A downloadable form which report provides a description of how (child’s name) is currently functioning within each of the 10 CVI characteristics identified in the CVI Range (Roman, 2018). According to the CVI Range, (child’s name) has a range score of (add score 1-10) and is therefore considered in Phase (I, II OR III). Phase (I, II OR III) indicates that (child’s name) is (use wording from Phase Chart, i.e., ‘building visual behaviours’). The phase is not fixed, and with time and appropriate intervention, it is expected there will be further progress.
Information is gathered through interviews, observation and direct assessment of (child’s name) in (add his or her location, i.e. home, child care, preschool, OEYC – include all that).
Bloom’s Taxonomy Armstrong, P. (2010). Bloom’s Taxonomy. Vanderbilt University Center for Teaching.
In 1956, Benjamin Bloom with collaborators Max Englehart, Edward Furst, Walter Hill, and David Krathwohl published a framework for categorizing educational goals: Taxonomy of Educational Objectives. Familiarly known as Bloom’s Taxonomy, this framework has been applied by generations of K-12 teachers and college instructors in their teaching.

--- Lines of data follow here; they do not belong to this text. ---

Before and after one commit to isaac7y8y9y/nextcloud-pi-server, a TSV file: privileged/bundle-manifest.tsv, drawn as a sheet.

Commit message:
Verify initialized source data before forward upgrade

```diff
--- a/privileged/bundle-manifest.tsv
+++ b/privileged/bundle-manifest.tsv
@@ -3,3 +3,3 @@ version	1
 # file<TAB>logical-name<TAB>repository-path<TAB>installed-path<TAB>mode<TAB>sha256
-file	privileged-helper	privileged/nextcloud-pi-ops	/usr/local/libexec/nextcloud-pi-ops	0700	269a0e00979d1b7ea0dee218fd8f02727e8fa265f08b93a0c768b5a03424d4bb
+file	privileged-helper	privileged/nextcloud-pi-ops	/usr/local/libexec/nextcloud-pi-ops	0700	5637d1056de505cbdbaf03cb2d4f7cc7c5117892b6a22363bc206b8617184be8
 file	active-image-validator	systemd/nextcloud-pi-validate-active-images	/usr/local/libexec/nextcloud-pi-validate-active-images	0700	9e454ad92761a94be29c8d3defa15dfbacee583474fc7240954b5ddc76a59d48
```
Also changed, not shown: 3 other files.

The framework elaborated by Bloom and his collaborators consisted of six major categories: Knowledge, Comprehension, Application, Analysis, Synthesis, and Evaluation. The categories after Knowledge were presented as “skills and abilities,” with the understanding that knowledge was the necessary precondition for putting these skills and abilities into practice. While each category contained subcategories, all lying along a continuum from simple to complex and concrete to abstract, the taxonomy is popularly remembered according to the six main categories.